PROBLEM: Scan the listing beneath this sentence. Report each line with the word "whole".
::: MATERIAL FOR THIS EXERCISE
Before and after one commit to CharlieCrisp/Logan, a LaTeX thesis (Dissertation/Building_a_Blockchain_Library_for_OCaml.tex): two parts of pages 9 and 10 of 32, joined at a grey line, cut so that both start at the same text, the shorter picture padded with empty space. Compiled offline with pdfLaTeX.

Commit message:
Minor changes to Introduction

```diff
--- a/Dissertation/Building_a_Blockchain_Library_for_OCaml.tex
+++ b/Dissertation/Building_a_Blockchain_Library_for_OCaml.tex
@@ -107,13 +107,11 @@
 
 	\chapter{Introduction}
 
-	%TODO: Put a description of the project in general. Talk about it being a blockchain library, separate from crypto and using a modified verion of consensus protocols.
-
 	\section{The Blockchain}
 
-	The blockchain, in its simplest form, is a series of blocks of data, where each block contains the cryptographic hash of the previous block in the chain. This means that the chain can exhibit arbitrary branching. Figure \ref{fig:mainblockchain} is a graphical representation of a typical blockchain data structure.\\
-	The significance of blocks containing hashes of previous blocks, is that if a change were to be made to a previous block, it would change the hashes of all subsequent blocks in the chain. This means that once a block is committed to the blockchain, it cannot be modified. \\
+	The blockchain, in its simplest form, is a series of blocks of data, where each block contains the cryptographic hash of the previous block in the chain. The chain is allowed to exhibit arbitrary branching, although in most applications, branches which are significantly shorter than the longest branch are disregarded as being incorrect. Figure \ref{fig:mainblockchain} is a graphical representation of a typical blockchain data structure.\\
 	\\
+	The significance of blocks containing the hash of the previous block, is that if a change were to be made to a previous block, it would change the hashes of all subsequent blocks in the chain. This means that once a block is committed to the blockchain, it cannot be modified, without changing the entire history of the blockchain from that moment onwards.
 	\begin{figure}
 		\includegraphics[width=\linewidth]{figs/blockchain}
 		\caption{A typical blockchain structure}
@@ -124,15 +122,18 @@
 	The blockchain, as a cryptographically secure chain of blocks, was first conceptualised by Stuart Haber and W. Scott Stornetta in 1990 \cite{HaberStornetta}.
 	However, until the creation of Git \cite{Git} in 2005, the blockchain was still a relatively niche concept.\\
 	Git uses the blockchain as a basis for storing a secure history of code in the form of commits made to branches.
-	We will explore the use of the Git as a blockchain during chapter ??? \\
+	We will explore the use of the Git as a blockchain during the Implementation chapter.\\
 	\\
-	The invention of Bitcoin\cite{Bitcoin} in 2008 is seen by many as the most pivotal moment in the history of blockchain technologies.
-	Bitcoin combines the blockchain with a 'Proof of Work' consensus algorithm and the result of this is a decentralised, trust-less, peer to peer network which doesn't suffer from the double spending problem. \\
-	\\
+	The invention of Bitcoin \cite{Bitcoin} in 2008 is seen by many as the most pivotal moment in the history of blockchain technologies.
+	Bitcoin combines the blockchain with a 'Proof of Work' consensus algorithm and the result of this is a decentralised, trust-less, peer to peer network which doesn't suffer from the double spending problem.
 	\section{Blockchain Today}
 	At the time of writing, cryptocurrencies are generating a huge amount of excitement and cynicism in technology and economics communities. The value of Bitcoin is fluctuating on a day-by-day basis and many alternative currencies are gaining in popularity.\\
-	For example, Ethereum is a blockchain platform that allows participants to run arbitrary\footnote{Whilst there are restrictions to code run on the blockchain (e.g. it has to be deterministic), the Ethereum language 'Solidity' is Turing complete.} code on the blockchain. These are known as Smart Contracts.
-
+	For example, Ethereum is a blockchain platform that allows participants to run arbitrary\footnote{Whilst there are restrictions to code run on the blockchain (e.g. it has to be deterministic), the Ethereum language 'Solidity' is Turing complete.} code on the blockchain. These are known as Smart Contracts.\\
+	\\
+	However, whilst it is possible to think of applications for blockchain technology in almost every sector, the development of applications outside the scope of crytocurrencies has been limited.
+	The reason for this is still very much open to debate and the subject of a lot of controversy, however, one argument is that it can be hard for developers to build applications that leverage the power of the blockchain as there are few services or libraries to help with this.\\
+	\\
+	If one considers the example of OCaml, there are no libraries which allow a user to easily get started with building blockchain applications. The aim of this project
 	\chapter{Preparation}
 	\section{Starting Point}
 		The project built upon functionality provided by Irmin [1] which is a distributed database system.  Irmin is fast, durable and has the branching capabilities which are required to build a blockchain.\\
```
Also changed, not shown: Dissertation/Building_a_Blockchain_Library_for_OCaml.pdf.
::::::
::: MATERIAL FOR THIS EXERCISE
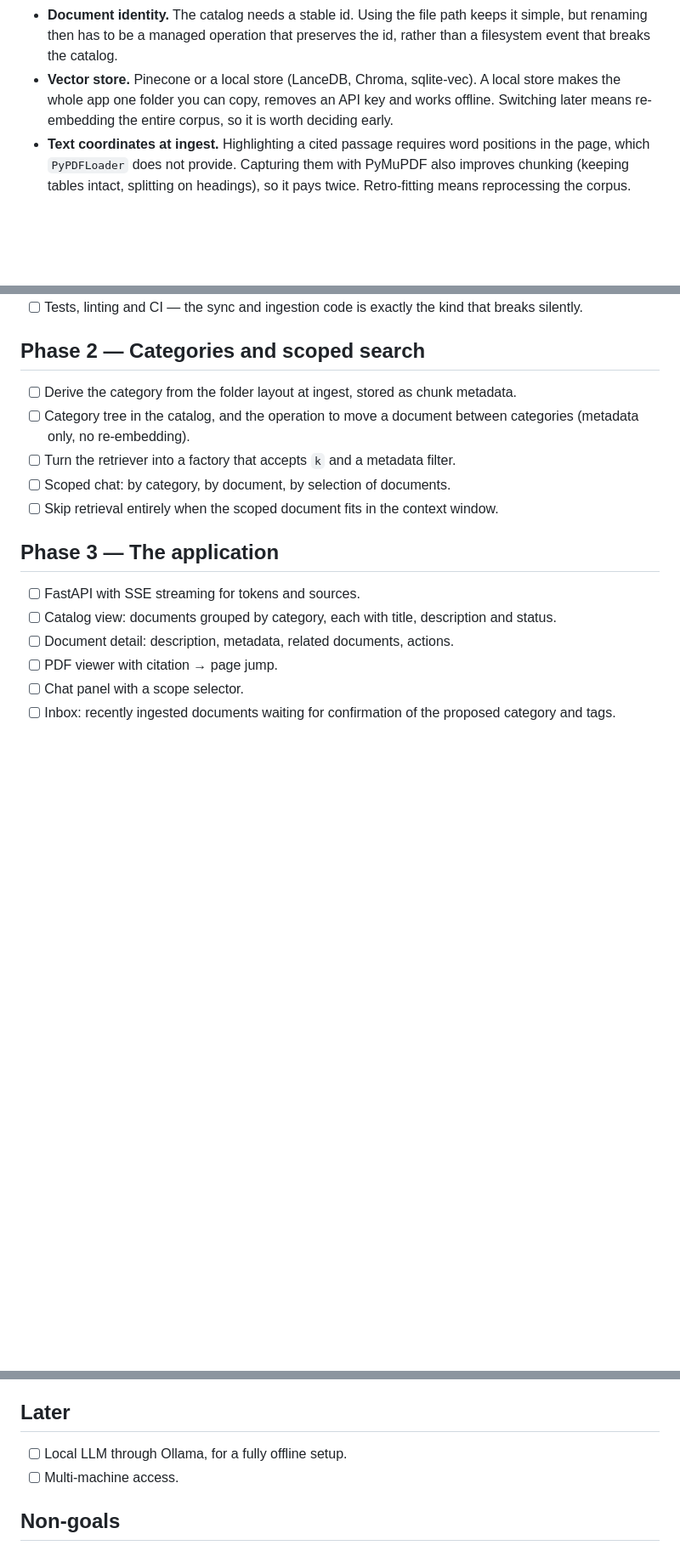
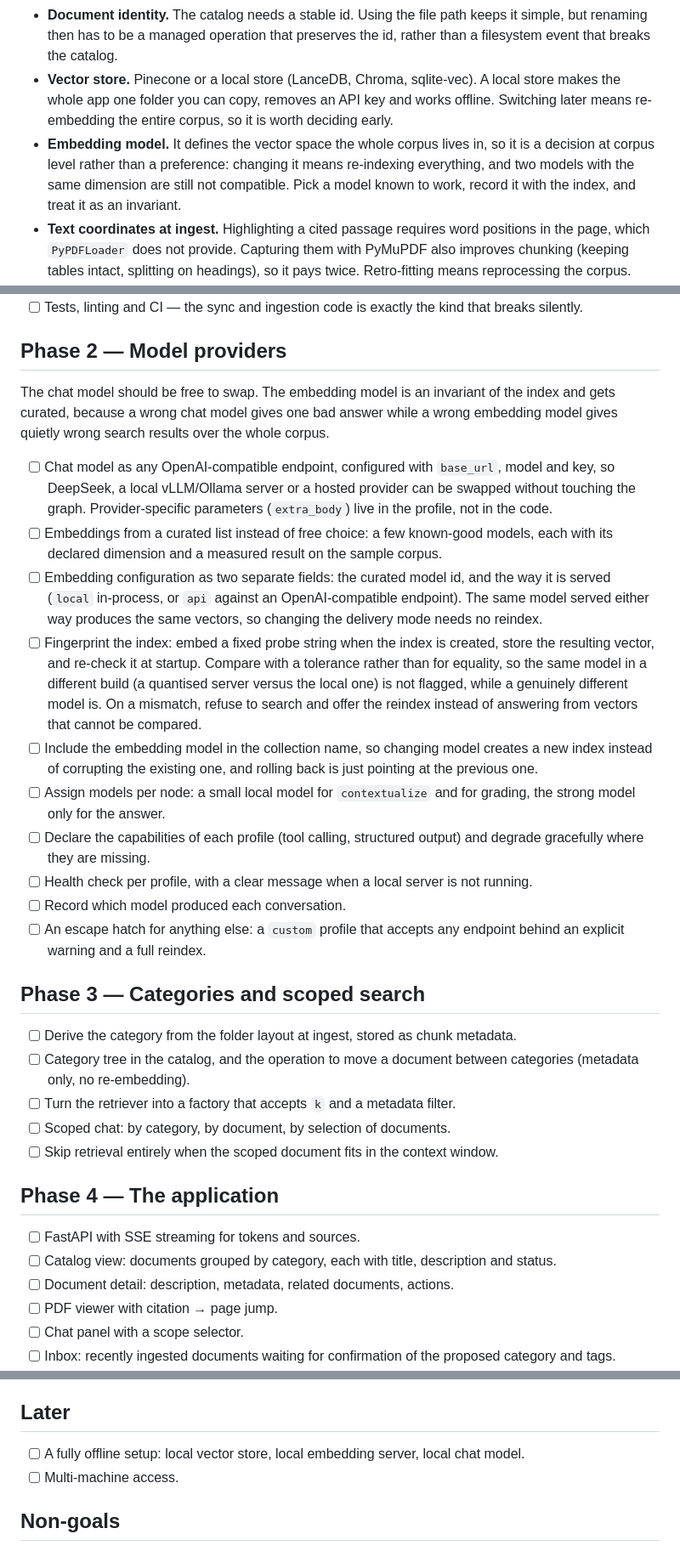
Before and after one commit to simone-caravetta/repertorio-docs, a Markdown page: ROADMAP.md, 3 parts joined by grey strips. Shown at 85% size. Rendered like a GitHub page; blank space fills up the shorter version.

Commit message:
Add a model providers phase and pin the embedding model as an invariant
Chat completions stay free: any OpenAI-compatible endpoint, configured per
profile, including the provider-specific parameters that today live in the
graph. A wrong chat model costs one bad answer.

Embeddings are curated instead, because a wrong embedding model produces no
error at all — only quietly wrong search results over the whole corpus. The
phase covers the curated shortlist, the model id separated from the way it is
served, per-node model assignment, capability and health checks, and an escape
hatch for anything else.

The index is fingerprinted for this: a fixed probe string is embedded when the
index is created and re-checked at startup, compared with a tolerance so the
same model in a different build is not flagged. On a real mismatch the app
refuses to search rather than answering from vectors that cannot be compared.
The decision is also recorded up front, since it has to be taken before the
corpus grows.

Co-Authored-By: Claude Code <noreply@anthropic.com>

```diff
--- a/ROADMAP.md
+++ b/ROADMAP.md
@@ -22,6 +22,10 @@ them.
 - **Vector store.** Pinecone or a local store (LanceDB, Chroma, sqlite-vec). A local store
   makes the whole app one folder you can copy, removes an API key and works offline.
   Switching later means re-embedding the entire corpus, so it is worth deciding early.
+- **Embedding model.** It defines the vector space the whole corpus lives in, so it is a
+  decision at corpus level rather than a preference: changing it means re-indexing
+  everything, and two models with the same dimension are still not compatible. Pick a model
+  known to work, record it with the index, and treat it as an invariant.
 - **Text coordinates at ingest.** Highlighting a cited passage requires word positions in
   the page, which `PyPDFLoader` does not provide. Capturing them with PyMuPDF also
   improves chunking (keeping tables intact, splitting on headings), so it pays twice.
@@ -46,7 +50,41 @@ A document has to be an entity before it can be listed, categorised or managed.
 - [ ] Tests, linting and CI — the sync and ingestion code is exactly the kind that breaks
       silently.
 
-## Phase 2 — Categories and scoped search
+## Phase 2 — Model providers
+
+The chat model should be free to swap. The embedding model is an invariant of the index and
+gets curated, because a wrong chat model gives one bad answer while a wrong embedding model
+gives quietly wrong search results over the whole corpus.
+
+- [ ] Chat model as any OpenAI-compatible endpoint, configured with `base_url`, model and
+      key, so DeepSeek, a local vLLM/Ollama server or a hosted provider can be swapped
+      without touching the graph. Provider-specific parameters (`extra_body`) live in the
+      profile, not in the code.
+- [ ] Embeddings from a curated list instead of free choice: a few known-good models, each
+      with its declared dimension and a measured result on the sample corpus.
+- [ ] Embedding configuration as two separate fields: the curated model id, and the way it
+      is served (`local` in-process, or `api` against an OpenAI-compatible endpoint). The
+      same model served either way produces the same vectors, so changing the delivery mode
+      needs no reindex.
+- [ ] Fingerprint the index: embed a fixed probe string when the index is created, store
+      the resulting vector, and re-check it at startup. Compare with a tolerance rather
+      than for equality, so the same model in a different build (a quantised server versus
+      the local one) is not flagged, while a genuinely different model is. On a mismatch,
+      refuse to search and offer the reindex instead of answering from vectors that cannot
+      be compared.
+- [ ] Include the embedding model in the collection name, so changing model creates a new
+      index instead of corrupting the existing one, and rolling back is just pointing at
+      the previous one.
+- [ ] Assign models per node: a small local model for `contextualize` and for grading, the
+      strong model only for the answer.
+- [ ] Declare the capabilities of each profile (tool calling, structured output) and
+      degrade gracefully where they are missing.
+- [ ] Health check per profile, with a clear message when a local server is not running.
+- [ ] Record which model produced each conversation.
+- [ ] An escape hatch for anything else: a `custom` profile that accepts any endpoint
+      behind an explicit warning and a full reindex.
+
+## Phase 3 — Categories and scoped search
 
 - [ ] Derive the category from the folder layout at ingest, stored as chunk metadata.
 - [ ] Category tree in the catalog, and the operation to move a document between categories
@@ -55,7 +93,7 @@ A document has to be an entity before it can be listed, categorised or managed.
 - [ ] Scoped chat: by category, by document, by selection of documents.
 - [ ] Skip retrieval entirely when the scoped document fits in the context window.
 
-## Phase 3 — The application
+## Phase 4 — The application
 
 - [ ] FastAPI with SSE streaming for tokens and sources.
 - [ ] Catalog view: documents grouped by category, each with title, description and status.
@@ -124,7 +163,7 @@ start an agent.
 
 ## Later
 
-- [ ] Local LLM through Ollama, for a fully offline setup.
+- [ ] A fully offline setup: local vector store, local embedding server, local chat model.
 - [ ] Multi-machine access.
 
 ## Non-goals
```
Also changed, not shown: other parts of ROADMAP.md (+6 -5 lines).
::::::
EXERCISE RESPONSE:
error at all — only quietly wrong search results over the whole corpus. The
   makes the whole app one folder you can copy, removes an API key and works offline.
+- **Embedding model.** It defines the vector space the whole corpus lives in, so it is a
+gives quietly wrong search results over the whole corpus.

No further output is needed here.